> Exercise requirements
Going through the entries below, tally the lines that hold the word "href" and state the result alone.

(Before-and-after change records)
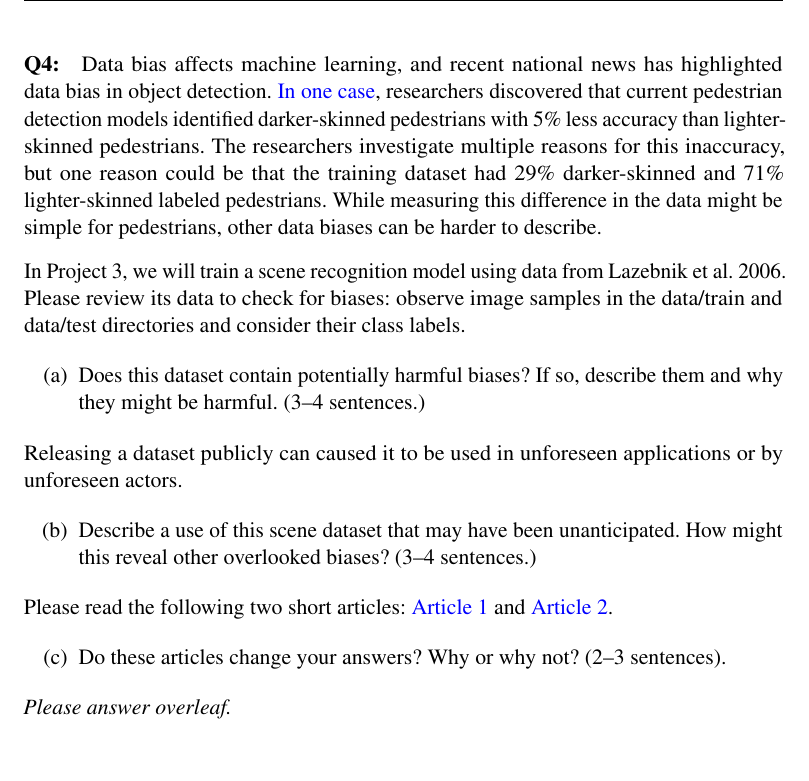
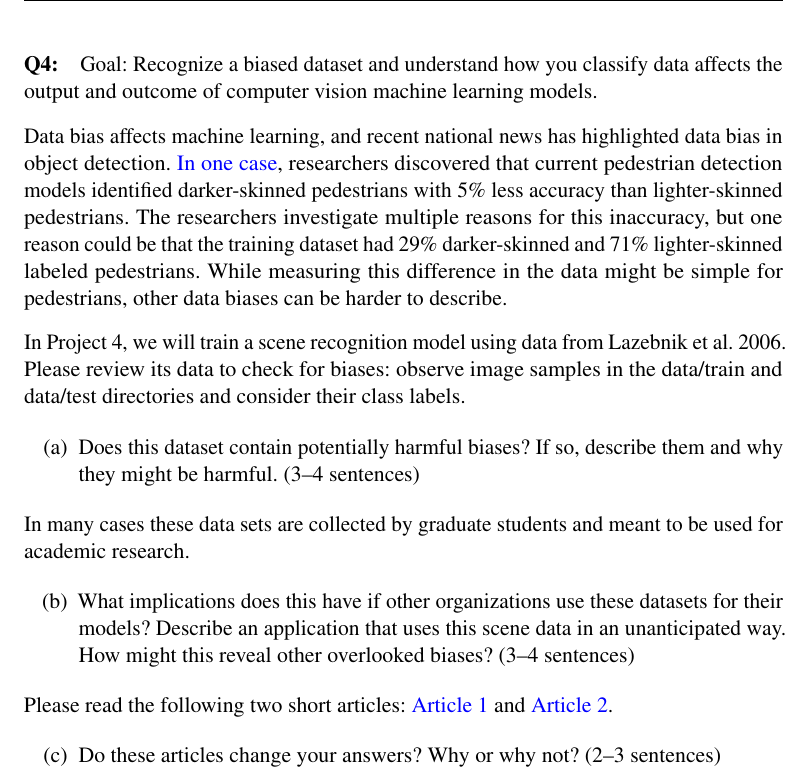
Before and after one commit to jmslezak01/Homework4_SceneClassification_Template, a LaTeX problem sheet (questions/Homework4_QuestionsTemplate.tex): part of page 5 of 11, cut at the place of the change, the shorter picture padded with empty space. Compiled offline with pdfLaTeX.

Commit message:
added src

```diff
--- a/questions/Homework4_QuestionsTemplate.tex
+++ b/questions/Homework4_QuestionsTemplate.tex
@@ -204,28 +204,28 @@ should be on this page
 %%%%%%%%%%%%%%%%%%%%%%%%%%%%%%%%%%%
 
 \pagebreak
-\paragraph{Q4:}
+\paragraph{Q4:} Goal: Recognize a biased dataset and understand how you classify data affects the output and outcome of computer vision machine learning models.
+
 Data bias affects machine learning, and recent national news has highlighted data bias in object detection. \href{https://www.vox.com/future-perfect/2019/3/5/18251924/self-driving-car-racial-bias-study-autonomous-vehicle-dark-skin}{In one case}, researchers discovered that current pedestrian detection models identified darker-skinned pedestrians with 5\% less accuracy than lighter-skinned pedestrians. The researchers investigate multiple reasons for this inaccuracy, but one reason could be that the training dataset had 29\% darker-skinned and 71\% lighter-skinned labeled pedestrians. While measuring this difference in the data might be simple for pedestrians, other data biases can be harder to describe.
 
-In Project 3, we will train a scene recognition model using data from Lazebnik et al.~2006. Please review its data to check for biases: observe image samples in the data/train and data/test directories and consider their class labels.
+In Project 4, we will train a scene recognition model using data from Lazebnik et al.~2006. Please review its data to check for biases: observe image samples in the data/train and data/test directories and consider their class labels.
 
 \begin{enumerate}[(a)]
-\item Does this dataset contain potentially harmful biases? If so, describe them and why they might be harmful. (3--4 sentences.)
+\item Does this dataset contain potentially harmful biases? If so, describe them and why they might be harmful. (3--4 sentences)
 \end{enumerate}
 
-Releasing a dataset publicly can caused it to be used in unforeseen applications or by unforeseen actors.
+ In many cases these data sets are collected by graduate students and meant to be used for academic research.
 
 \begin{enumerate}[(b)]
-\item Describe a use of this scene dataset that may have been unanticipated. How might this reveal other overlooked biases? (3--4 sentences.)
+\item What implications does this have if other organizations use these datasets for their models? Describe an application that uses this scene data in an unanticipated way. How might this reveal other overlooked biases? (3--4 sentences)
 \end{enumerate}
 
 Please read the following two short articles: \href{https://www.theverge.com/2019/6/11/18661128/ai-object-recognition-algorithms-bias-worse-household-items-lower-income-countries}{Article 1} and \href{https://arxiv.org/pdf/1711.08536.pdf}{Article 2}.
 
 \begin{enumerate}[(c)]
-\item Do these articles change your answers? Why or why not? (2--3 sentences).
+\item Do these articles change your answers? Why or why not? (2--3 sentences)
 \end{enumerate}
 
-\emph{Please answer overleaf.}
 
 %%%%%%%%%%%%%%%%%%%%%%%%%%%%%%%%%%%
 \pagebreak
```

> Exercise response
2